Students braved the 40-degree temperatures and winds up to 20 miles-per-hour to line up outside the interactive exhibit, which featured a short video and six-question quiz. Both the video and quiz dealt with the idea of “blind spots,” a sociological phenomenon that involves making judgments about others based on cognitive shortcuts derived from past experiences.

The idea of blind spots is that everyone makes snap judgments and has misconceptions about others, and these cloud one’s ability to communicate and interact with those people. The phenomenon is evolutionary and cannot be avoided. The exhibit was all about being mindful of these tendencies in order to better ourselves as humans. In other words, all of our perceptions are constantly, subconsciously clouding our ability to judge and interact with others.

A famous philosopher, Ram Dass, puts it another way in a beautiful quote about trees: “When you go out into the woods and you look at trees, you see all these different trees. And some of them are bent, and some of them are straight, and some of them are evergreens, and some of them are whatever. And you look at the tree and you allow it. You see why it is the way it is. You sort of understand that it didn’t get enough light, and so it turned that way. And you don’t get all emotional about it. You just allow it. You just appreciate the tree. The minute you get near humans, you lose all that. And you are constantly saying, ‘You are too this, or I’m too this.’ That judgment mind comes in. And so I practice turning people into trees. Which means appreciating them just the way they are.” If we can all practice turning people into trees more, then we can reduce our blind spots.

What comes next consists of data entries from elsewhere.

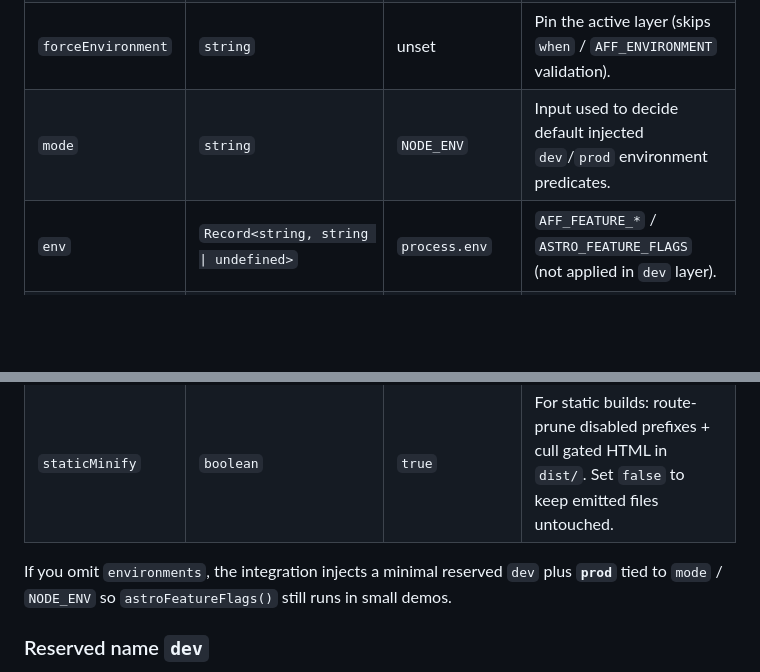
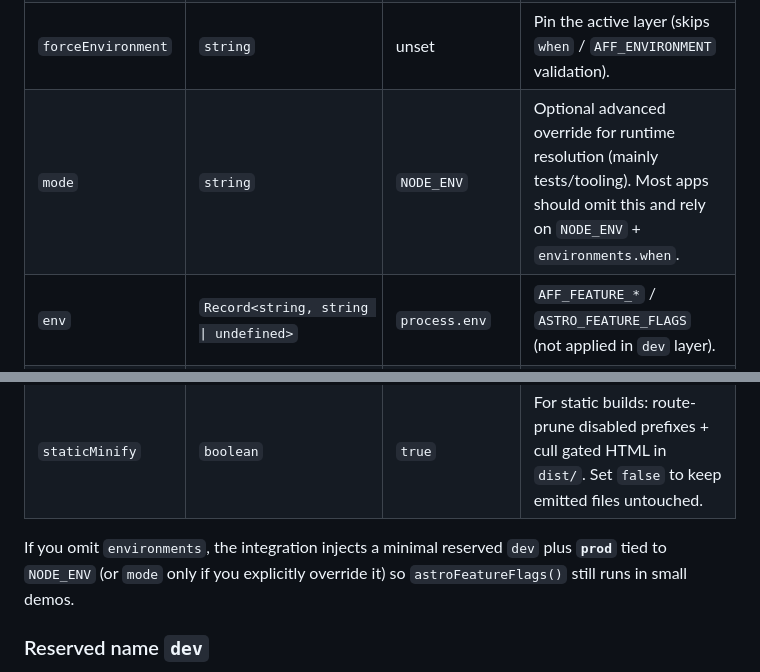
Before and after one commit to at-flux/astroflare, a Markdown page: packages/astro-feature-flags/README.md, 2 parts joined by grey strips. Rendered like a GitHub page; blank space fills up the shorter version.

Commit message:
docs(astro-feature-flags): clarify mode as advanced override
Adjust option docs so mode is presented as an optional tooling/test override while NODE_ENV and environments.when remain the primary runtime inputs.

```diff
--- a/packages/astro-feature-flags/README.md
+++ b/packages/astro-feature-flags/README.md
@@ -185,7 +185,7 @@ The dev toolbar changes client-side preview state only.
 | `configRoot`       | `string`                            | `process.cwd()` | Resolves relative `jsonConfigPath` values (root + per-environment).   |
 | `jsonConfigPath`   | `string`                            | unset           | Optional **root** JSON file merged after inline config (see merge order for per-environment files). |
 | `forceEnvironment` | `string`                          | unset           | Pin the active layer (skips `when` / `AFF_ENVIRONMENT` validation).   |
-| `mode`             | `string`                            | `NODE_ENV`      | Input used to decide default injected `dev`/`prod` environment predicates. |
+| `mode`             | `string`                            | `NODE_ENV`      | Optional advanced override for runtime resolution (mainly tests/tooling). Most apps should omit this and rely on `NODE_ENV` + `environments.when`. |
 | `env`              | `Record<string, string \| undefined>` | `process.env` | `AFF_FEATURE_*` / `ASTRO_FEATURE_FLAGS` (not applied in `dev` layer). |
 | `tokenNamespace`   | `string`                            | `'ff'`          | CSS var namespace (`--ff-c-*`).                                       |
 | `flags`            | `Record<string, FlagConfig>`        | `{}`            | Flag declarations.                                                    |
@@ -193,7 +193,7 @@ The dev toolbar changes client-side preview state only.
 | `css`              | `DevOutlineCssOptions`              | defaults        | Global badge/outline layout and styling.                              |
 | `staticMinify`     | `boolean`                           | `true`          | For static builds: route-prune disabled prefixes + cull gated HTML in `dist/`. Set `false` to keep emitted files untouched. |
 
-If you omit `environments`, the integration injects a minimal reserved `dev` plus **`prod`** tied to `mode` / `NODE_ENV` so `astroFeatureFlags()` still runs in small demos.
+If you omit `environments`, the integration injects a minimal reserved `dev` plus **`prod`** tied to `NODE_ENV` (or `mode` only if you explicitly override it) so `astroFeatureFlags()` still runs in small demos.
 
 ### Reserved name `dev`
 
```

Everyone suffers from “blind spots,” in work, classes, and even dating and friendships. This touring exhibit addressed being mindful of what is going on beneath the surface of everyone’s minds, in the subconscious. The unavoidable preconceptions that exist there are a part of the fabric of society, based on simple evolution, but one can become mindful of such tendencies and attempt to be a less judgmental person. The Blind Spots exhibit stressed the importance of mindfulness – always striving for improvement.

A campus-wide email the day before announced that Express Scripts will be offering up to 50 internships at the event. The internship program is 12 weeks long and begins the third week of May. During the internship, there will be the opportunity to meet with Express Scripts executives, including Tim Wentworth, and they will be exposed to all aspects of the business. Students were asked to bring their resumes to the Nosh of the Millennium Student Center after going through the event in parking lot C.